(ACTIVITY): When a line in the records contains the string "handleChange", copy that line.

(Web page edit records)
-- Opening Marker --
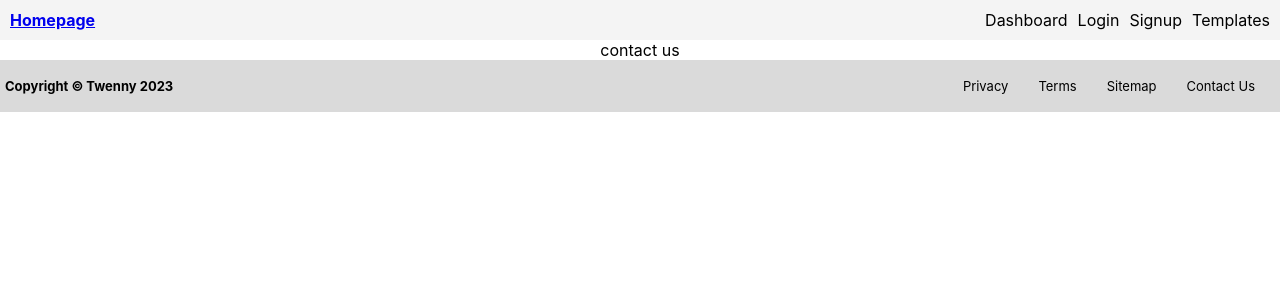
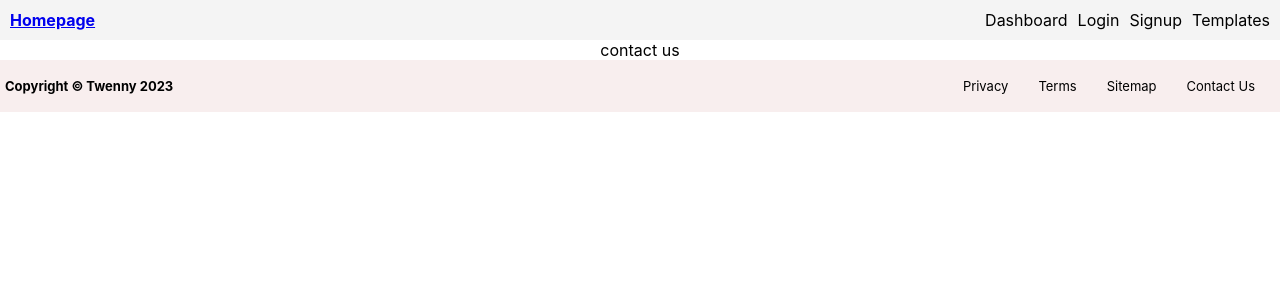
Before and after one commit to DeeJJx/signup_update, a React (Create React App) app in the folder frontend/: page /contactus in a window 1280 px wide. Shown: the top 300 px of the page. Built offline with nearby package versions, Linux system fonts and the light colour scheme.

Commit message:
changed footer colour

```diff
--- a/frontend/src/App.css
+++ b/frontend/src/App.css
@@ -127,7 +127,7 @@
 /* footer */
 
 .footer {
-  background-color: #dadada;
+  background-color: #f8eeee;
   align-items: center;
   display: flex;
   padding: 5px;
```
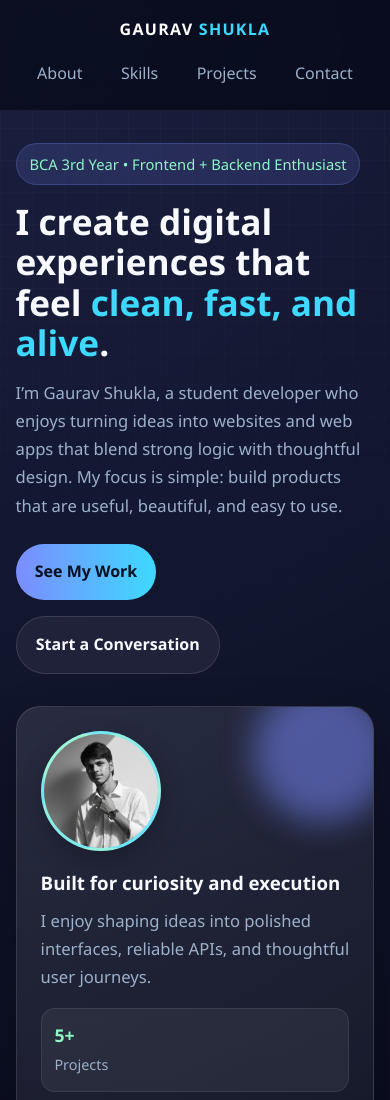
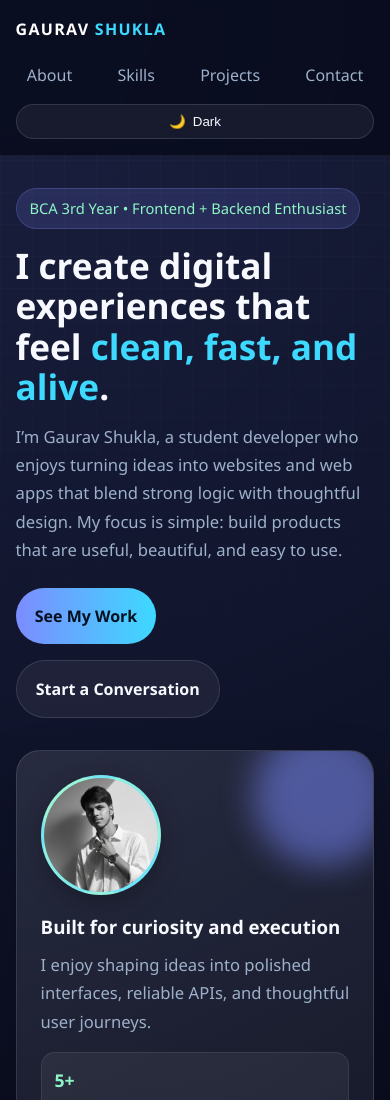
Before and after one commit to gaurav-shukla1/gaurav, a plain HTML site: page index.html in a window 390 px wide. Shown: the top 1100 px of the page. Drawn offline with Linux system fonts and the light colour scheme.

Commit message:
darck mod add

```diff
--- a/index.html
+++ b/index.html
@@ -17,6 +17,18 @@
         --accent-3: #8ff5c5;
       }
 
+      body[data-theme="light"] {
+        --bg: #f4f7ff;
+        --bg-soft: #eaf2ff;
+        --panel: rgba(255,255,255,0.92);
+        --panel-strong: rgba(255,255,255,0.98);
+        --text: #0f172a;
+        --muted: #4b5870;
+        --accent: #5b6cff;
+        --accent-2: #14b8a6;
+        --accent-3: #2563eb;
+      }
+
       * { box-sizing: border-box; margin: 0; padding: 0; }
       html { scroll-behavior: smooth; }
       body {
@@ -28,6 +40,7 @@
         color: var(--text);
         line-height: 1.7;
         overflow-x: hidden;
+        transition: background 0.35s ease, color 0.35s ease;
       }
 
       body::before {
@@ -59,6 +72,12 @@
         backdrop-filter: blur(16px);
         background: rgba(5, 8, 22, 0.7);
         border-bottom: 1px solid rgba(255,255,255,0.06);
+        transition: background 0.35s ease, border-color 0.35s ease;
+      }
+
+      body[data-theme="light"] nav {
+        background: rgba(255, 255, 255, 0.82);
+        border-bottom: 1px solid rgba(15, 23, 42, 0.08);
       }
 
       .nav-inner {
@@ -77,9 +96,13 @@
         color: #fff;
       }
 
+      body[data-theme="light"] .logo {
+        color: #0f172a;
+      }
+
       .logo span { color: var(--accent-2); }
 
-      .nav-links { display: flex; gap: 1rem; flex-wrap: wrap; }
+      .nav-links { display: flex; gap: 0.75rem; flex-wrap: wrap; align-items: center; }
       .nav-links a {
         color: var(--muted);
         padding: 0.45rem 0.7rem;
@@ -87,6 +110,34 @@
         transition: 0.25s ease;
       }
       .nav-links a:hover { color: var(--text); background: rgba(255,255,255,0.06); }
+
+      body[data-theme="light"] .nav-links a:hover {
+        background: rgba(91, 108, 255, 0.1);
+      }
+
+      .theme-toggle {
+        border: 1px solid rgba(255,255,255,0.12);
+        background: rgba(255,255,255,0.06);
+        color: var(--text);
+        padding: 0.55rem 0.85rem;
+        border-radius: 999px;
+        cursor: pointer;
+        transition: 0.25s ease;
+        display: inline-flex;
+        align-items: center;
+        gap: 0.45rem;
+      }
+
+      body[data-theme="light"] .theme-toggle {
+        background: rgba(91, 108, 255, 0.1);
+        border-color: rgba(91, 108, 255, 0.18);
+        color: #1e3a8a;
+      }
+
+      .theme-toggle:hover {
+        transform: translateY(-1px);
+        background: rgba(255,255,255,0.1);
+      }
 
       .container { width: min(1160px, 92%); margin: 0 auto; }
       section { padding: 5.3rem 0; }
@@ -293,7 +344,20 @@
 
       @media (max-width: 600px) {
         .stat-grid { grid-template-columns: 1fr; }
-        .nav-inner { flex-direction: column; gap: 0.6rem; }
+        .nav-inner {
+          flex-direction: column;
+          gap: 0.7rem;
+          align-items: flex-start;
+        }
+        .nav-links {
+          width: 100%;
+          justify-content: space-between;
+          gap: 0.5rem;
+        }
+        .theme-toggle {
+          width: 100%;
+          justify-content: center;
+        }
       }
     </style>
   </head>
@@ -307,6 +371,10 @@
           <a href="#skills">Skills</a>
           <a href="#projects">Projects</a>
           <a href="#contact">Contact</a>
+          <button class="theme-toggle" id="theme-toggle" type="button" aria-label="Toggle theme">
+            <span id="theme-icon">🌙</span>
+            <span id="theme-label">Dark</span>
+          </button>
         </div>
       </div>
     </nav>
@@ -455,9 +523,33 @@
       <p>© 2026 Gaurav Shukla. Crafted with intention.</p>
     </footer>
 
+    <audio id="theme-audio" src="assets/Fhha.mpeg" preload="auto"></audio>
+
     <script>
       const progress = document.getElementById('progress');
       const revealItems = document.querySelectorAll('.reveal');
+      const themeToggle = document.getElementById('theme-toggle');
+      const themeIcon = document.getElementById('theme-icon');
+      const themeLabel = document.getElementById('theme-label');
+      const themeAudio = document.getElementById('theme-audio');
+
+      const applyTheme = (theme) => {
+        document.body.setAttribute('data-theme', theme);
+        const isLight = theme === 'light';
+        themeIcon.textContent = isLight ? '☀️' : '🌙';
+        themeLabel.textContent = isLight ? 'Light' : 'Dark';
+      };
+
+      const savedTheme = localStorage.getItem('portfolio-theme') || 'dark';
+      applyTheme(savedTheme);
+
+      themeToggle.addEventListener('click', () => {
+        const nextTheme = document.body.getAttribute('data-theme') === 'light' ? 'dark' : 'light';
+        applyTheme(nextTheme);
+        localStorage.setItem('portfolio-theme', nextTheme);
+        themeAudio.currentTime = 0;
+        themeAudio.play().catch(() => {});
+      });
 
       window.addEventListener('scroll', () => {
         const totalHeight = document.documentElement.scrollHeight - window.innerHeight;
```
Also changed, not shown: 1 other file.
-- Closing Marker --
-- Opening Marker --
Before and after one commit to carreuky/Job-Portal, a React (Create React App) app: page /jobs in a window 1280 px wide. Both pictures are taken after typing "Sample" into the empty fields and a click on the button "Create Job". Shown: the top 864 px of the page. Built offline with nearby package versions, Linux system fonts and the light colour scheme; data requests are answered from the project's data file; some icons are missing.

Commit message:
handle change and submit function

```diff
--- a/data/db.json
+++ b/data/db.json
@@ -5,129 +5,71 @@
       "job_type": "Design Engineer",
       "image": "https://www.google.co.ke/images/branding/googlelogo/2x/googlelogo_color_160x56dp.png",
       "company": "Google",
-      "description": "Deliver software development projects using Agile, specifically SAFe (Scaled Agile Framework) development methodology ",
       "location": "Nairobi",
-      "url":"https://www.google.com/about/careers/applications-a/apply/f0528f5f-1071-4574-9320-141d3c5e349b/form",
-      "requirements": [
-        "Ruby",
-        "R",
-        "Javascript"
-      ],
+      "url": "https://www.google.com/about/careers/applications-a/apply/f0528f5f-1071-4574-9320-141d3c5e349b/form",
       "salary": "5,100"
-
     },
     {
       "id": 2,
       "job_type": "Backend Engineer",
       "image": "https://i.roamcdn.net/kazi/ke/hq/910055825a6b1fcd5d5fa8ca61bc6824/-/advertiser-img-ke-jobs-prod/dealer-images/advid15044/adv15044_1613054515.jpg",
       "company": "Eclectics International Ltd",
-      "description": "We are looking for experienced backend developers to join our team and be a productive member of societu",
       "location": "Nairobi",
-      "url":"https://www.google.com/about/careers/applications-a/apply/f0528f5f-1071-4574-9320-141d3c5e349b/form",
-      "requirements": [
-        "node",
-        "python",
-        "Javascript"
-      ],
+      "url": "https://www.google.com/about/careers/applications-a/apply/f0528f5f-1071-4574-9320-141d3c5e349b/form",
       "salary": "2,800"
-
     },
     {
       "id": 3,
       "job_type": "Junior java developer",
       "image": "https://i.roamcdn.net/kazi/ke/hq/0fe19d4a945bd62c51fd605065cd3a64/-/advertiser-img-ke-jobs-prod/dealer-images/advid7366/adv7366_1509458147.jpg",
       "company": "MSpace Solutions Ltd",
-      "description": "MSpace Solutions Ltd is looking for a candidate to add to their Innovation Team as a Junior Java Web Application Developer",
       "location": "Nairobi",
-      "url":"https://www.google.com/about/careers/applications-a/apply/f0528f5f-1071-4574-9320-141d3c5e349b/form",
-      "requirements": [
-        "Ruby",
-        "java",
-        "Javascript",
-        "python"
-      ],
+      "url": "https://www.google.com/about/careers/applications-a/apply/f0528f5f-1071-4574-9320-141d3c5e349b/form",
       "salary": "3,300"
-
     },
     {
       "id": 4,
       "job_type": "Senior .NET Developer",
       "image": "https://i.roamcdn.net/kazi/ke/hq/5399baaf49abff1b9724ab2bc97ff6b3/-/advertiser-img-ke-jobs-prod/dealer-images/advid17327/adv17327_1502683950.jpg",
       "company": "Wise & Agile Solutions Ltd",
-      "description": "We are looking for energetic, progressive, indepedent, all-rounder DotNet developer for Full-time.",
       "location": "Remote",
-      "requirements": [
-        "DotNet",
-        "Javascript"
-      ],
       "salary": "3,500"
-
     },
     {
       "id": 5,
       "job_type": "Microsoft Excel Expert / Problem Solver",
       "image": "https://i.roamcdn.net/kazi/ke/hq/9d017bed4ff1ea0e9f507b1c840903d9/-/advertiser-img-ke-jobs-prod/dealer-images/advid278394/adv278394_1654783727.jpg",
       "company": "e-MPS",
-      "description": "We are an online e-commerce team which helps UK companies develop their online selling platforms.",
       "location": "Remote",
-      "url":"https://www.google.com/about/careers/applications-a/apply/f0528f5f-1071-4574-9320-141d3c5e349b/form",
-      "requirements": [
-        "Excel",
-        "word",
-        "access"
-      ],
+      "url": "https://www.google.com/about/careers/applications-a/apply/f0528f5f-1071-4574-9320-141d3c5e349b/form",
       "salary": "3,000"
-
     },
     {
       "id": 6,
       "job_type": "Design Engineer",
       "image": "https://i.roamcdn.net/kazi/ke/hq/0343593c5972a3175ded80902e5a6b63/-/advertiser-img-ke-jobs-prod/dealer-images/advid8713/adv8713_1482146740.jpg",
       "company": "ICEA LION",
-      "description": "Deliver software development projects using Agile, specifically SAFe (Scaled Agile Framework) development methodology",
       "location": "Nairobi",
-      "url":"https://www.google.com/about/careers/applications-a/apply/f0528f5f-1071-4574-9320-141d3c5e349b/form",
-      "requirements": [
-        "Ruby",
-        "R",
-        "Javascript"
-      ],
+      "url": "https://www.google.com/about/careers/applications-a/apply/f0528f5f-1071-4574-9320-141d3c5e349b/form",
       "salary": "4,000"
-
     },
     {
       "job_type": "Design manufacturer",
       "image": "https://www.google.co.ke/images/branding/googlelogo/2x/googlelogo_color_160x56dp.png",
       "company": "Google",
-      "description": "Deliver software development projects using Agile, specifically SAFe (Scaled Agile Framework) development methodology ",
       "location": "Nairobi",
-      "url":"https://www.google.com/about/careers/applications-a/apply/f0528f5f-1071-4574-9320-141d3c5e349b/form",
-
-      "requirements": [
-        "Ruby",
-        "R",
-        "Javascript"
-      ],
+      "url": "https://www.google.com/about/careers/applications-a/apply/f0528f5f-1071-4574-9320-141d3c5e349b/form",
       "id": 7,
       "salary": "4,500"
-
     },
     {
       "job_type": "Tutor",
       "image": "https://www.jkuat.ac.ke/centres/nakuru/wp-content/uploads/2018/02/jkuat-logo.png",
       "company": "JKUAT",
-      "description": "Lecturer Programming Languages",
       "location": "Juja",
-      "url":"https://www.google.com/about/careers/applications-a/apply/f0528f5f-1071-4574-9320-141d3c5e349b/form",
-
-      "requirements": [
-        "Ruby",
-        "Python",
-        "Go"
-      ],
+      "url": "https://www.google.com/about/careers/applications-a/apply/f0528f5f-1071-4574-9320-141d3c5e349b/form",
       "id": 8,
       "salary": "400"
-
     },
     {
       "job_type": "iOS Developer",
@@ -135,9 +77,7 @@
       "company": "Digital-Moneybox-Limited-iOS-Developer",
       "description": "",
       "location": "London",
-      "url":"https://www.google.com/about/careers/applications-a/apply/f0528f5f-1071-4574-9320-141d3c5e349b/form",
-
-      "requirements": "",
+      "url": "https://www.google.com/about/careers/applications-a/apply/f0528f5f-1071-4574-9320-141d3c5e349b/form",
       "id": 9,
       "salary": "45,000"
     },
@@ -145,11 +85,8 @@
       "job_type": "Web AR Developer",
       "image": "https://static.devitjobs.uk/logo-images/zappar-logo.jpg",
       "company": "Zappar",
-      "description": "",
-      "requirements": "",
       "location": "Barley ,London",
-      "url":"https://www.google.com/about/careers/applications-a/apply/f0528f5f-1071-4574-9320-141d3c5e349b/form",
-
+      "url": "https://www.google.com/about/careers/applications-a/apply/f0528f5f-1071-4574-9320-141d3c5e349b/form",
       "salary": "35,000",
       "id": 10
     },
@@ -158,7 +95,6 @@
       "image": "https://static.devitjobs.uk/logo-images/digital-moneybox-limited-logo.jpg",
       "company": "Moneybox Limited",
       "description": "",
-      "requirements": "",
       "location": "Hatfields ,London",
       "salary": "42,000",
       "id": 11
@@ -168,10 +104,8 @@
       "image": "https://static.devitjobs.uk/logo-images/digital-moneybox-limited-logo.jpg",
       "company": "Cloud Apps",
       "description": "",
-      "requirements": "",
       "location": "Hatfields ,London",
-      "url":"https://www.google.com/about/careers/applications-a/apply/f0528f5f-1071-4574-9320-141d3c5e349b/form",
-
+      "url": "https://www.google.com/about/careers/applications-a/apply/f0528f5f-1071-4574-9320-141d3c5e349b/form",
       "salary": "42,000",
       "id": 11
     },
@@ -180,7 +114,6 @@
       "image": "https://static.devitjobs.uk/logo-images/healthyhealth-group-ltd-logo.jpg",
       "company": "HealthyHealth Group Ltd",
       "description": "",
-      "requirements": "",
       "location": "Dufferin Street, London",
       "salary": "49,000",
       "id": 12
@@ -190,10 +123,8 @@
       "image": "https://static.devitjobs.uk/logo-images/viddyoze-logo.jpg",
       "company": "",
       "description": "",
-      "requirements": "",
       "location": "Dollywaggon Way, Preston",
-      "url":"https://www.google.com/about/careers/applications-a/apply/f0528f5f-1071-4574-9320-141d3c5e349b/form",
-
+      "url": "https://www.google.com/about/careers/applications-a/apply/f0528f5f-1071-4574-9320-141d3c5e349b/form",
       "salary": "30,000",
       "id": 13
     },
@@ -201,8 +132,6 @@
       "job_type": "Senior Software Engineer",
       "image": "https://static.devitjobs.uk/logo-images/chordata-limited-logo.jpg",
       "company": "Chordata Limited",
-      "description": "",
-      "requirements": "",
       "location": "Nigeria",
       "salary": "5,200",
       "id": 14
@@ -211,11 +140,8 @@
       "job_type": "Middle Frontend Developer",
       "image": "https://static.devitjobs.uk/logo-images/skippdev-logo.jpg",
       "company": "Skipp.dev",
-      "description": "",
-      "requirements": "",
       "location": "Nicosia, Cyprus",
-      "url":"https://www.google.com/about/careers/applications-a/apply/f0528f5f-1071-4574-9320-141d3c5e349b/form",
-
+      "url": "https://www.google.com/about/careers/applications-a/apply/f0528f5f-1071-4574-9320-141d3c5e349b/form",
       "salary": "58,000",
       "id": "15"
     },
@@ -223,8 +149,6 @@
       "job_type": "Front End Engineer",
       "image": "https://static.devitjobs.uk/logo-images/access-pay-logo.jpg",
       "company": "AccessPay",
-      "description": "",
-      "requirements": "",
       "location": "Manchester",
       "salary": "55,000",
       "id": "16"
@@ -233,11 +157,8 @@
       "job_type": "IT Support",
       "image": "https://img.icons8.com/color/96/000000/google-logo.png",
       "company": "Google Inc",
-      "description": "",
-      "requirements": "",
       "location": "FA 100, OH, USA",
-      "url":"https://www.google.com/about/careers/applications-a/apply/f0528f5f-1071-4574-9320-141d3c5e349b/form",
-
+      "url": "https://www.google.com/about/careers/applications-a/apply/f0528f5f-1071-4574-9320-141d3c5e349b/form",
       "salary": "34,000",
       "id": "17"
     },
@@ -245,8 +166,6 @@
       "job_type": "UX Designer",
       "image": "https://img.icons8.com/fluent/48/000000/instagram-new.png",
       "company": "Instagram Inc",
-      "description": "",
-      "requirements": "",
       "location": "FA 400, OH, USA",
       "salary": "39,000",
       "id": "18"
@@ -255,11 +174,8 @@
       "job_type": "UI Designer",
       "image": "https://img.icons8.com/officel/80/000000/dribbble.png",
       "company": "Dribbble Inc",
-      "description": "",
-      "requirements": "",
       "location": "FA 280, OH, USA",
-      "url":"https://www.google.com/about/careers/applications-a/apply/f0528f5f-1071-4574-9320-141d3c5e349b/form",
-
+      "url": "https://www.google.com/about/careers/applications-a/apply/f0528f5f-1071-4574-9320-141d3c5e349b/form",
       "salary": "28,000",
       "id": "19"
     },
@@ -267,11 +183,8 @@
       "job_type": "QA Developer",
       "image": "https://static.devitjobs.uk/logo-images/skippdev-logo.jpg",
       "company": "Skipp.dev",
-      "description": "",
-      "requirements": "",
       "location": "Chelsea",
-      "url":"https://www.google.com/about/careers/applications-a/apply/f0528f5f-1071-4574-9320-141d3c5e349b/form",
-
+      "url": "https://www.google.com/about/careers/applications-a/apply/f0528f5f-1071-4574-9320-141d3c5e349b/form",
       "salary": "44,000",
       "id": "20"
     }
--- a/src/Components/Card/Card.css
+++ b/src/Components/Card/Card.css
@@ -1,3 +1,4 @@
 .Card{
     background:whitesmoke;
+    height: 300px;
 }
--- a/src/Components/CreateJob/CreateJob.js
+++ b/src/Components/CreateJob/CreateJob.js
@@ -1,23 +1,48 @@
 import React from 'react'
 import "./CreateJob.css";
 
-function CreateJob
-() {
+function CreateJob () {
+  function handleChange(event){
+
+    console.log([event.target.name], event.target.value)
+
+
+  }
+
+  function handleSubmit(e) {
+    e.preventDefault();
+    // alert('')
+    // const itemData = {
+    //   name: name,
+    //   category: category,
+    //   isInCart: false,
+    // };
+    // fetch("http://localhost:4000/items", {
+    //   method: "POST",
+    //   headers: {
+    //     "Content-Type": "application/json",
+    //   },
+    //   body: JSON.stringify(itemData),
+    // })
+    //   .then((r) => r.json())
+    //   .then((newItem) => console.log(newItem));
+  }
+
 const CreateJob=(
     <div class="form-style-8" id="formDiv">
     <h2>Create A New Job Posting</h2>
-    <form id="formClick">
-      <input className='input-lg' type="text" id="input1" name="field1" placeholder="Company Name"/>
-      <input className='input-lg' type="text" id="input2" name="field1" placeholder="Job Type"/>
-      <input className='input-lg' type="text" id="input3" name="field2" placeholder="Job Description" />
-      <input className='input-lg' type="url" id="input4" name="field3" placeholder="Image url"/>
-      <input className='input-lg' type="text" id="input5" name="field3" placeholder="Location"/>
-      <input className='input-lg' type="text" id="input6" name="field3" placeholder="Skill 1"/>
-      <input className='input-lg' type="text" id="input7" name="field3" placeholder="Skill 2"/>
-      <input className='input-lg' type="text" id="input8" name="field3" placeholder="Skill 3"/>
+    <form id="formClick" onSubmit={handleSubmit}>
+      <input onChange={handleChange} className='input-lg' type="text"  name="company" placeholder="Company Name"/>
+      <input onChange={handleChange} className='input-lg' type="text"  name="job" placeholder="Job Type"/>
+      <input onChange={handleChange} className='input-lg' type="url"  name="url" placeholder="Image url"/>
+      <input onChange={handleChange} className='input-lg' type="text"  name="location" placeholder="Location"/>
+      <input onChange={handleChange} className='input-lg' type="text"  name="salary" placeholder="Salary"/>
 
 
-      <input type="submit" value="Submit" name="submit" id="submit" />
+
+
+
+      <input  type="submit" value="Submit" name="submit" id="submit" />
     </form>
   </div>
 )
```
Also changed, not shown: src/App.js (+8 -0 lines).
-- Closing Marker --
(SOLUTION):
+  function handleChange(event){
+      <input onChange={handleChange} className='input-lg' type="text"  name="company" placeholder="Company Name"/>
+      <input onChange={handleChange} className='input-lg' type="text"  name="job" placeholder="Job Type"/>
+      <input onChange={handleChange} className='input-lg' type="url"  name="url" placeholder="Image url"/>
+      <input onChange={handleChange} className='input-lg' type="text"  name="location" placeholder="Location"/>
+      <input onChange={handleChange} className='input-lg' type="text"  name="salary" placeholder="Salary"/>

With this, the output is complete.